Now that the Internet has to contend with a billion users and multi-gigabyte file transfers with BitTorrent, the honor box model no longer works at all. When BitTorrent is slowed down by backoff, it simply propagates more paths, creating more and more congestion. In another year, the Internet is going to be just as unstable as it was in 1985.
This being the case, the carriers have to implement traffic limits inside the network, building on the mechanisms established as far back as the 1980s with RED and its progeny. This is the only way to control BitTorrent. There is no community and we’re not patient people.
And while they’re doing that, it makes perfect economic and technical sense to implement voice- and video-oriented QoS. Even Berners-Lee acknowledges this, he’s just on the neutrality bandwagon because he’s exercised about third-party billing for web content, a very obscure concern. So whether the phone company manages its links or not, whether they offer third-party billing for QoS or not, and whether the phone company competes with Akamai by offering content caching or not, the Internet will either change or collapse.
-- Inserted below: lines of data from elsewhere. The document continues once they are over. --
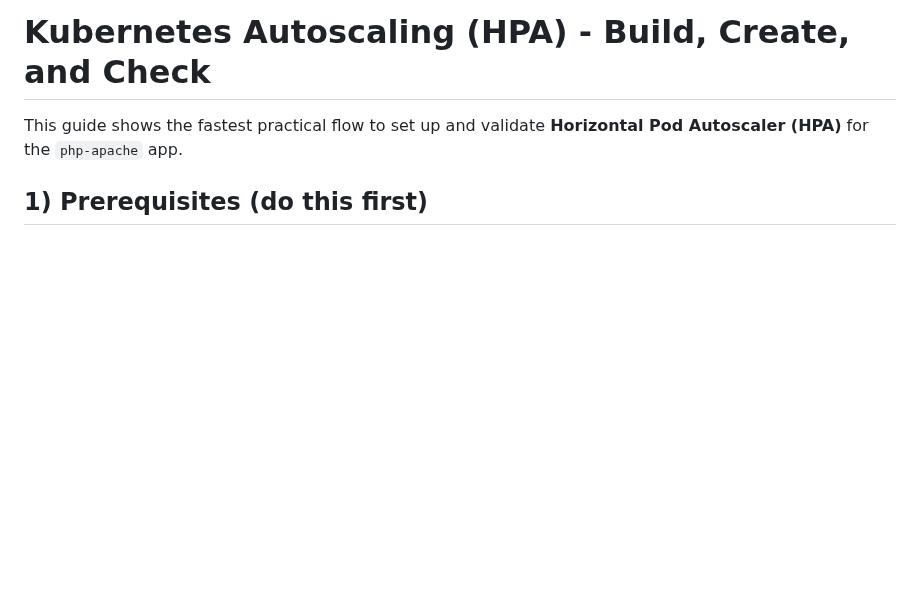
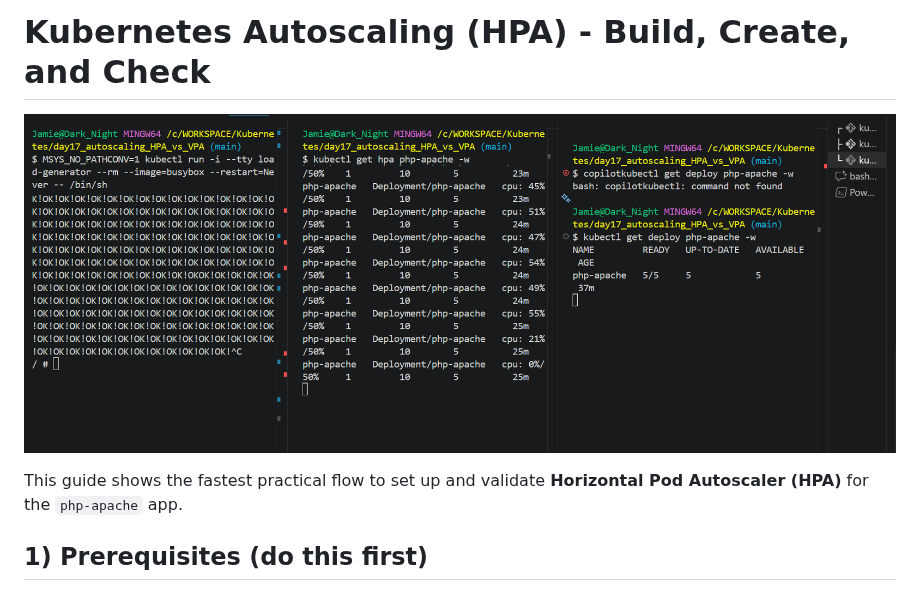
Before and after one commit to Pusha876/kubernetes-lab, a Markdown page: day17_autoscaling_HPA_vs_VPA/README.md, the part around the change. GitHub-like rendering; pictures changed too: day17_autoscaling_HPA_vs_VPA/Assets/Autoscaling.png (added); blank space fills up the shorter version.

Commit message:
Add Autoscaling diagram to README for HPA setup

```diff
--- a/day17_autoscaling_HPA_vs_VPA/README.md
+++ b/day17_autoscaling_HPA_vs_VPA/README.md
@@ -1,4 +1,7 @@
 # Kubernetes Autoscaling (HPA) - Build, Create, and Check
+
+![alt text](Assets/Autoscaling.png)
+
 
 This guide shows the fastest practical flow to set up and validate **Horizontal Pod Autoscaler (HPA)** for the `php-apache` app.
 
```
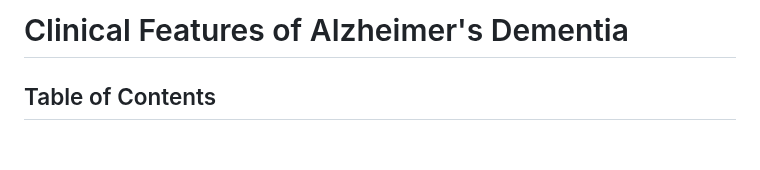
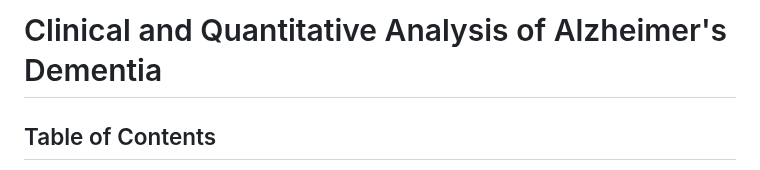
Before and after one commit to christenchung/Dementia-Risk-Dashboard, a Markdown page: README.md, the part around the change. GitHub-like rendering; blank space fills up the shorter version.

```diff
--- a/README.md
+++ b/README.md
@@ -1,4 +1,4 @@
-# Clinical Features of Alzheimer's Dementia
+# Clinical and Quantitative Analysis of Alzheimer's Dementia
 
 ## Table of Contents
 
```
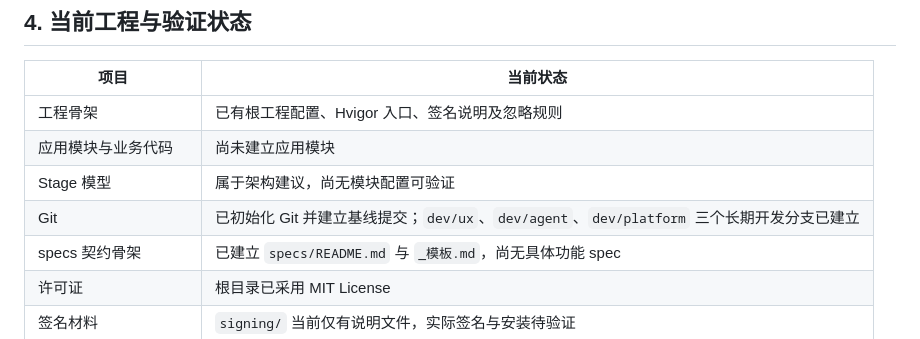
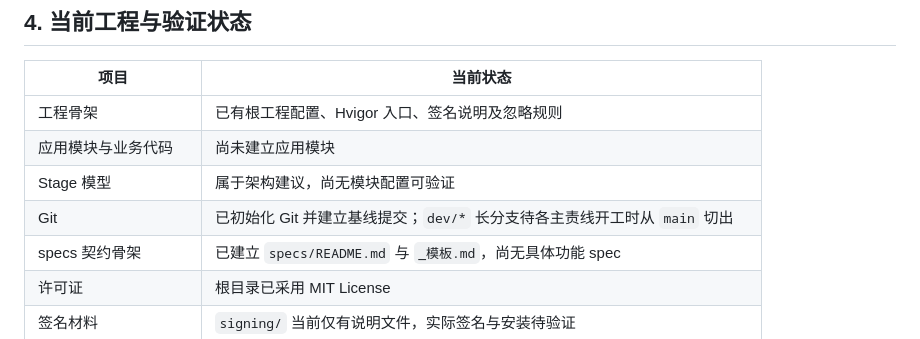
Before and after one commit to ZaneOw0/Shuvi-agent, a Markdown page: docs/02-平台基线.md, the part around the change. GitHub-like rendering.

```diff
--- a/docs/02-平台基线.md
+++ b/docs/02-平台基线.md
@@ -66,7 +66,7 @@
 | 工程骨架 | 已有根工程配置、Hvigor 入口、签名说明及忽略规则 |
 | 应用模块与业务代码 | 尚未建立应用模块 |
 | Stage 模型 | 属于架构建议，尚无模块配置可验证 |
-| Git | 已初始化 Git 并建立基线提交；`dev/ux`、`dev/agent`、`dev/platform` 三个长期开发分支已建立 |
+| Git | 已初始化 Git 并建立基线提交；`dev/*` 长分支待各主责线开工时从 `main` 切出 |
 | specs 契约骨架 | 已建立 `specs/README.md` 与 `_模板.md`，尚无具体功能 spec |
 | 许可证 | 根目录已采用 MIT License |
 | 签名材料 | `signing/` 当前仅有说明文件，实际签名与安装待验证 |
```
Also changed, not shown: docs/01-协作与工程约定.md (+4 -4 lines).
The network neutrality regulations proposed by political bloggers, PACs, Big Content companies and their Congressional collaborators pose a serious dilemma for Internet management. Ultimately, they’ll do nothing but make it unattractive for investors to connect routers to all that dark fiber that’s supposed to be out there waiting for us to use.
The loud voices who’ve taken up the “neutrality” cause out of their misguided concern about the Internet’s First Amendment are blind to the real issue.
Congress needs to hear from sane people that these new Internet regulations are poorly-crafted and premature. The issues of free expression and third-party billing need to be discussed, but not in the heat of a fever-pitched battle that’s been cranked way out of proportion by an angry mob of ignorant citizen engineers with axes to grind.
It might just be best to take the telecom bill off the Senate calendar so we can discuss it after the morons cool down. Their attention span is short, and a year from now they’ll be obsessed with different issues.